Reposted from a discussion on pdxruby.
On Jun 14, 2008, at 3:02 AM, Bill Burcham wrote:
How does one resolve the Absolute Good of semantic HTML against the need for a CSS layout framework?
But I must ask: Semantic to whom? The framework? The browser? The web developer? The user? The user who peers into the HTML page to see how well/poorly it’s constructed?
Semantic HTML has always seemed like a misguided idea. I have no problem with the idea of expressing content semantically, but I’m not sure HTML is the right place to take the fullest advantage of semantic markup. It’s language is too limited, too concrete, and was designed with the analog of printed, mostly textual publications.
And CSS doesn’t help: its generally a one-to-one styling mechanism. It can bridge generic presentation with specific presentation (‘make this header Helvetica’), but it can’t provide more abstract functions: eg, creating a navigation system. This abstraction, I think, is what’s missing in the HTML/CSS universe.
At HTML’s inception, there were two worlds: one of pixel-level object interaction (CD-ROM/multimedia) and one of hypertext (SGML/running text). Tim Berners-Lee chose the latter. Interestingly, early HTML was all semantic: you marked up headings, paragraphs, citations, lists, etc. Here is the original ‘spec’ for HTML.
Most of those elements still function in modern HTML. And in fact this is the only way I’ve been able to keep myself sane and still do web development: use old-style HTML elements (h[1-6], p, em, ul/li, dd/dl/dt) for marking up the text structure, use logical elements (div, span) for defining areas that need special treatment, and very occasionally change the style of elements directly (eg, <p class=”foo”>). I will even check sites using the lynx/links text-mode browsers just to make sure I haven’t made a mess of it all.
Of course, technology has moved on and we’ve solved this in a few ways:
- Domain/content-type/browser detection: Instead of trying to make one perfect HTML/CSS page that properly renders on all browsers, give it up and create pages that are more specific for the user’s purpose.

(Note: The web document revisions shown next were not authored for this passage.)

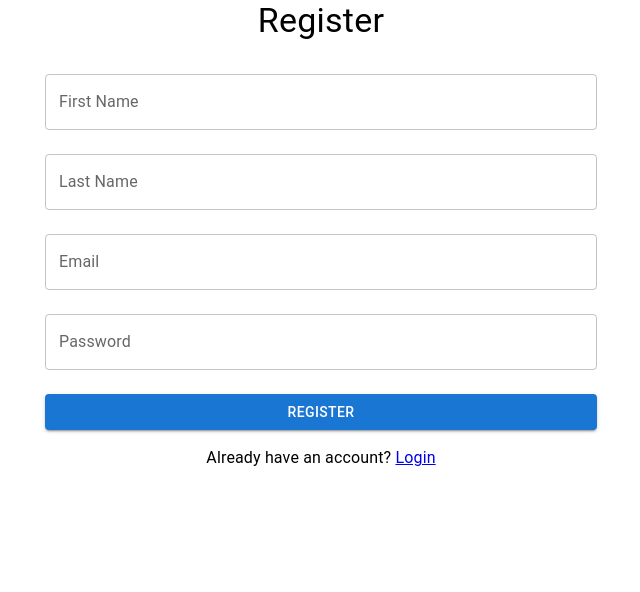
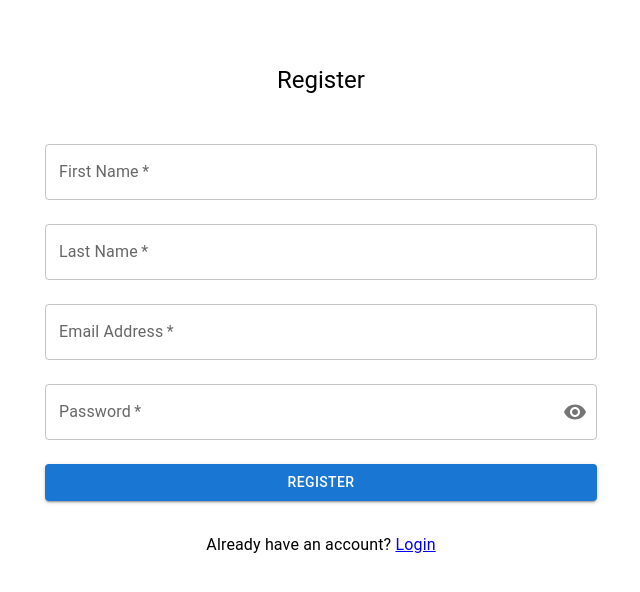
Before and after one commit to ScreamingOpossum/coca-cola-addicktion, a React (Create React App) app in the folder frontend/: page /register in a window 1280 px wide. Shown: the top 592 px of the page, without its empty margins (319-959 px from the left). Built offline with nearby package versions, Linux system fonts and the light colour scheme.

Commit message:
Added show/hide password feature on register page with Material-UI styling.

```diff
--- a/frontend/src/pages/Register.js
+++ b/frontend/src/pages/Register.js
@@ -1,105 +1,132 @@
 import React, { useState } from "react";
-import { Link } from "react-router-dom";
+import { useNavigate, Link } from "react-router-dom";
 import {
-    Container,
-    Box,
     TextField,
     Button,
     Typography,
-    CircularProgress,
+    Container,
+    Box,
+    InputAdornment,
+    IconButton,
+    Alert,
 } from "@mui/material";
+import { Visibility, VisibilityOff } from "@mui/icons-material";
 
 const Register = () => {
-    const [loading, setLoading] = useState(false);
-    const [formData, setFormData] = useState({
-        firstName: "",
-        lastName: "",
-        email: "",
-        password: "",
-    });
+    const [firstName, setFirstName] = useState("");
+    const [lastName, setLastName] = useState("");
+    const [email, setEmail] = useState("");
+    const [password, setPassword] = useState("");
+    const [showPassword, setShowPassword] = useState(false); // Toggle for password visibility
+    const [error, setError] = useState("");
+    const [success, setSuccess] = useState("");
+    const navigate = useNavigate();
 
-    const handleChange = (e) => {
-        setFormData({ ...formData, [e.target.name]: e.target.value });
+    // Toggle password visibility
+    const handleTogglePassword = () => {
+        setShowPassword(!showPassword);
     };
 
+    // Form submission handler
     const handleSubmit = async (e) => {
         e.preventDefault();
-        setLoading(true);
+        setError("");
+        setSuccess("");
+
         try {
             const response = await fetch("http://localhost:8000/auth/register", {
                 method: "POST",
                 headers: { "Content-Type": "application/json" },
-                body: JSON.stringify(formData),
+                body: JSON.stringify({ firstName, lastName, email, password }),
             });
-            setLoading(false);
+
+            const data = await response.json();
 
             if (response.ok) {
-                alert("Registration successful!");
+                setSuccess("Registration successful! Redirecting to login...");
+                setTimeout(() => navigate("/login"), 2000); // Redirect after 2 seconds
             } else {
-                alert("Failed to register!");
+                setError(data.detail || "Registration failed!");
             }
-        } catch (error) {
-            console.error("Register Error:", error);
-            setLoading(false);
+        } catch (err) {
+            setError("Something went wrong. Please try again.");
+            console.error(err);
         }
     };
 
     return (
         <Container maxWidth="sm">
-            <Box display="flex" flexDirection="column" alignItems="center" height="100vh">
-                <Typography variant="h4" marginBottom={2}>
+            <Box
+                sx={{
+                    marginTop: 8,
+                    display: "flex",
+                    flexDirection: "column",
+                    alignItems: "center",
+                }}
+            >
+                <Typography component="h1" variant="h5" gutterBottom>
                     Register
                 </Typography>
-                <form onSubmit={handleSubmit} style={{ width: "100%" }}>
+                {error && <Alert severity="error">{error}</Alert>}
+                {success && <Alert severity="success">{success}</Alert>}
+                <Box component="form" onSubmit={handleSubmit} sx={{ mt: 3 }}>
                     <TextField
+                        fullWidth
                         label="First Name"
-                        name="firstName"
                         variant="outlined"
-                        fullWidth
                         margin="normal"
-                        value={formData.firstName}
-                        onChange={handleChange}
+                        required
+                        value={firstName}
+                        onChange={(e) => setFirstName(e.target.value)}
                     />
                     <TextField
+                        fullWidth
                         label="Last Name"
-                        name="lastName"
                         variant="outlined"
-                        fullWidth
                         margin="normal"
-                        value={formData.lastName}
-                        onChange={handleChange}
+                        required
+                        value={lastName}
+                        onChange={(e) => setLastName(e.target.value)}
                     />
                     <TextField
-                        label="Email"
-                        name="email"
+                        fullWidth
+                        label="Email Address"
                         variant="outlined"
-                        fullWidth
                         margin="normal"
-                        value={formData.email}
-                        onChange={handleChange}
+                        required
+                        type="email"
+                        value={email}
+                        onChange={(e) => setEmail(e.target.value)}
                     />
                     <TextField
+                        fullWidth
                         label="Password"
-                        name="password"
-                        type="password"
                         variant="outlined"
-                        fullWidth
                         margin="normal"
-                        value={formData.password}
-                        onChange={handleChange}
+                        required
+                        type={showPassword ? "text" : "password"} // Toggle password visibility
+                        value={password}
+                        onChange={(e) => setPassword(e.target.value)}
+                        InputProps={{
+                            endAdornment: (
+                                <InputAdornment position="end">
+                                    <IconButton onClick={handleTogglePassword} edge="end">
+                                        {showPassword ? <VisibilityOff /> : <Visibility />}
+                                    </IconButton>
+                                </InputAdornment>
+                            ),
+                        }}
                     />
                     <Button
                         type="submit"
+                        fullWidth
                         variant="contained"
-                        color="primary"
-                        fullWidth
-                        disabled={loading}
-                        style={{ marginTop: "16px" }}
+                        sx={{ mt: 2, mb: 2 }}
                     >
-                        {loading ? <CircularProgress size={24} /> : "Register"}
+                        Register
                     </Button>
-                </form>
-                <Box marginTop={2}>
+                </Box>
+                <Box mt={2}>
                     <Typography>
                         Already have an account? <Link to="/login">Login</Link>
                     </Typography>
```
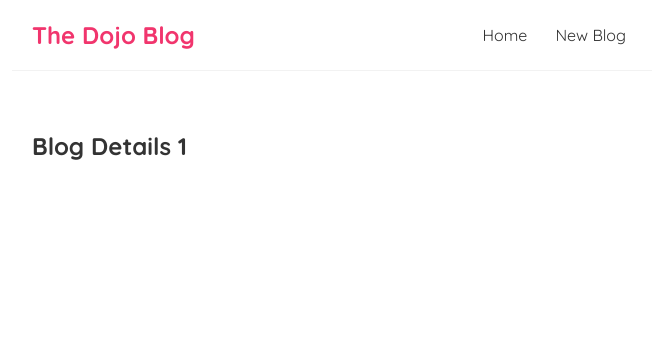
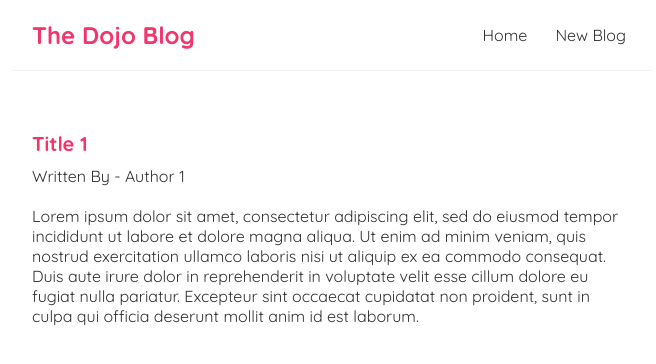
Before and after one commit to pmswami/Blogger, a React (Create React App) app in the folder dojo-blog/: page /blogs/1 in a window 1280 px wide. Shown: the top 364 px of the page, without its empty margins (308-964 px from the left). Built offline with nearby package versions, Linux system fonts and the light colour scheme; data requests are answered from the project's data file.

Commit message:
Added Blog details page

```diff
--- a/dojo-blog/data/db.json
+++ b/dojo-blog/data/db.json
@@ -2,19 +2,19 @@
     "blogs":[
         {
             "title": "Title 1",
-            "body":"Body 1",
+            "body":"Lorem ipsum dolor sit amet, consectetur adipiscing elit, sed do eiusmod tempor incididunt ut labore et dolore magna aliqua. Ut enim ad minim veniam, quis nostrud exercitation ullamco laboris nisi ut aliquip ex ea commodo consequat. Duis aute irure dolor in reprehenderit in voluptate velit esse cillum dolore eu fugiat nulla pariatur. Excepteur sint occaecat cupidatat non proident, sunt in culpa qui officia deserunt mollit anim id est laborum.",
             "author": "Author 1",
             "id":1
         },
         {
             "title": "Title 2",
-            "body":"Body 2",
+            "body":"Lorem ipsum dolor sit amet, consectetur adipiscing elit, sed do eiusmod tempor incididunt ut labore et dolore magna aliqua. Ut enim ad minim veniam, quis nostrud exercitation ullamco laboris nisi ut aliquip ex ea commodo consequat. Duis aute irure dolor in reprehenderit in voluptate velit esse cillum dolore eu fugiat nulla pariatur. Excepteur sint occaecat cupidatat non proident, sunt in culpa qui officia deserunt mollit anim id est laborum.",
             "author": "Author 2",
             "id":2
         },
         {
             "title": "Title 3",
-            "body":"Body 3",
+            "body":"Lorem ipsum dolor sit amet, consectetur adipiscing elit, sed do eiusmod tempor incididunt ut labore et dolore magna aliqua. Ut enim ad minim veniam, quis nostrud exercitation ullamco laboris nisi ut aliquip ex ea commodo consequat. Duis aute irure dolor in reprehenderit in voluptate velit esse cillum dolore eu fugiat nulla pariatur. Excepteur sint occaecat cupidatat non proident, sunt in culpa qui officia deserunt mollit anim id est laborum.",
             "author": "Author 3",
             "id":3
         }
--- a/dojo-blog/src/BlogDetails.js
+++ b/dojo-blog/src/BlogDetails.js
@@ -1,11 +1,22 @@
 import React from "react";
 import { useParams } from "react-router-dom/cjs/react-router-dom.min";
+import useFetch from "./useFetch";
 
 const BlogDetails = () => {
     const {id} = useParams()
+    const {data:blog, isPending, error} = useFetch("http://localhost:8000/blogs/"+id)
+
     return (
     <div className="blog-details">
-        <h2>Blog Details {id}</h2>
+        {isPending && <div>Loading...</div>}
+        {error && <div>{error}</div>}
+        {blog && (
+            <article>
+                <h2>{blog.title}</h2>
+                <p>Written By - {blog.author}</p>
+                <div>{blog.body}</div>
+            </article>
+        )}
     </div> );
 }
 
--- a/dojo-blog/src/index.css
+++ b/dojo-blog/src/index.css
@@ -51,3 +51,21 @@
 .blog-preview a{
   text-decoration: none;
 }
+
+/* blog details page */
+.blog-details h2 {
+  font-size: 20px;
+  color: #f1356d;
+  margin-bottom: 10px;
+}
+.blog-details div {
+  margin: 20px 0;
+}
+.blog-details button {
+  background: #f1356d;
+  color: #fff;
+  border: 0;
+  padding: 8px;
+  border-radius: 8px;
+  cursor: pointer;
+}
```
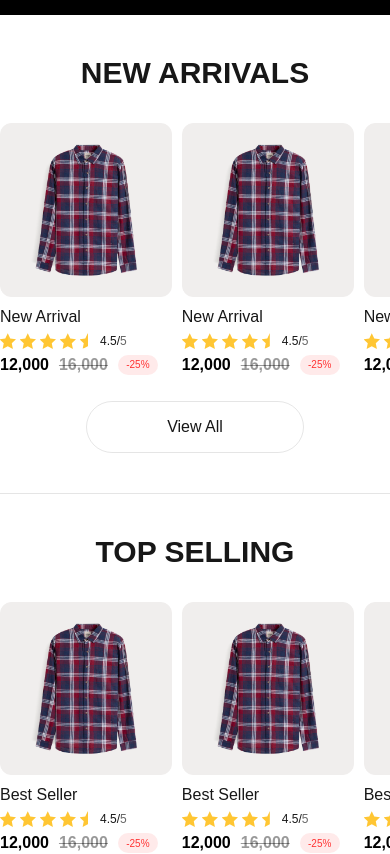
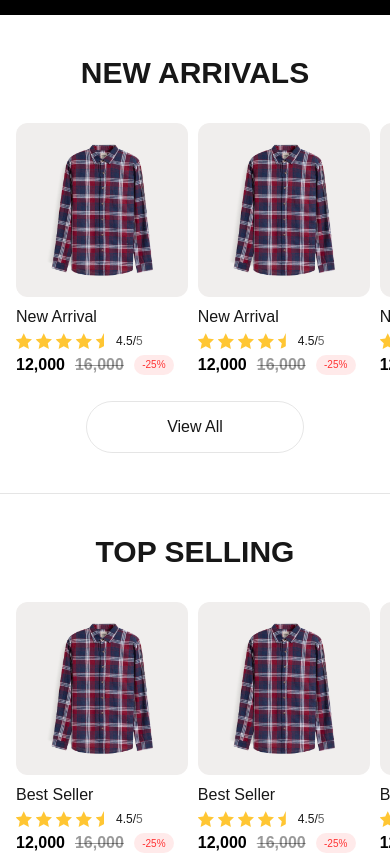
Before and after one commit to mnias/practice-store, a Next.js app: page / in a window 390 px wide. Shown: the part 1080-1934 px from the top of the page. Built offline with nearby package versions, Linux system fonts and the light colour scheme.

Commit message:
반응형 디자인 좀 더 자연스럽게

```diff
--- a/src/components/common/product-group/product-group.tsx
+++ b/src/components/common/product-group/product-group.tsx
@@ -37,6 +37,8 @@ export default function ProductGroup({ productGroup }: Props) {
         observeParents={true}
         resizeObserver={true}
         updateOnWindowResize={true}
+        slidesOffsetBefore={16}
+        slidesOffsetAfter={16}
         breakpoints={{
           0: {
             slidesPerView: 1.2,
--- a/src/components/main/header/Header.tsx
+++ b/src/components/main/header/Header.tsx
@@ -6,7 +6,7 @@ export default function Header() {
   return (
     <header className="mb-24 flex w-full flex-1">
       <div className="fixed top-0 z-10 flex w-full justify-center bg-white">
-        <div className="flex h-24 w-full max-w-[1240px] flex-1 items-center justify-between gap-[40px] px-4 py-6 md:justify-start">
+        <div className="flex h-24 w-full max-w-[1240px] flex-1 items-center justify-between gap-[40px] px-4 py-6 lg:justify-start">
           <Navbar />
           <SearchBar />
           <MenuItems />
--- a/src/components/main/header/search-bar.tsx
+++ b/src/components/main/header/search-bar.tsx
@@ -2,7 +2,7 @@ import Image from 'next/image';
 
 export default function SearchBar() {
   return (
-    <div className="hidden flex-1 rounded-[62px] bg-[#f0f0f0] px-4 py-3 md:flex">
+    <div className="hidden flex-1 rounded-[62px] bg-[#f0f0f0] px-4 py-3 lg:flex">
       <Image className="pr-3" src="/ic_search.svg" alt="search icon" width={24} height={24} />
       <input className="flex flex-1 outline-0" placeholder="Search for Products..." />
     </div>
```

Just go full throttle and be unsemantic and concrete.
- Hold your nose and use a framework: I know this has been my attitude in my recent usage of YUI. Yeah, it looks sucky and is unintuitive, but it works and I know I will never again vent my frustration for ‘hacks modes.’ Of course, I still need a site-specific CSS file, but I find that its content is far simpler and less browser-dependent.
Bill Burcham continued:
Compare doing layout in semantic HTML and CSS to doing layout in Adobe InDesign for instance. I assert that the requirements addressed by the two approaches are roughly equivalent and yet you hardly have to be a high priest to do layouts in InDesign. You just lay things out. Sheesh.
But this is apples and oranges: you’re comparing semantic HTML/CSS with (presumably) non-semantic page layout.
Doing semantic layout in InDesign is actually a total pain. I do a lot of InDesign layouts (these days, probably more than websites), and am often irritated that I have to use “hacks” to, for example, get the first paragraph in a chapter flush left but remaining paragraphs indented. There’s no apparent way to do it other than a special substyle of a the paragraph with no indenting, and manually setting the first paragraph to that substyle. Worse, there’s no way to have the chapter title appear a few picas down on a page without either moving the text box handles, or adding a dummy pre-title line that has the appropriate amount of leading.
InDesign layout seems easier because the end result is just ink on paper; its semantic meaning is implicit in the relationships of the page elements. Your choice of paper size, spacing, line measures, type size, font, etc., all create a meaning (if the design is successful) that the reader understands. The effect is the same regardless of whether you (the designer) create the elements by directly specifying text blocks, fonts, etc., or whether you use InDesign’s XML markup, stylesheets, anchors, etc.
And this gets back to my original point: who is the semantics intended for? All that really matters, in the end, is that the user/reader sees the printed/web page and understands its meaning.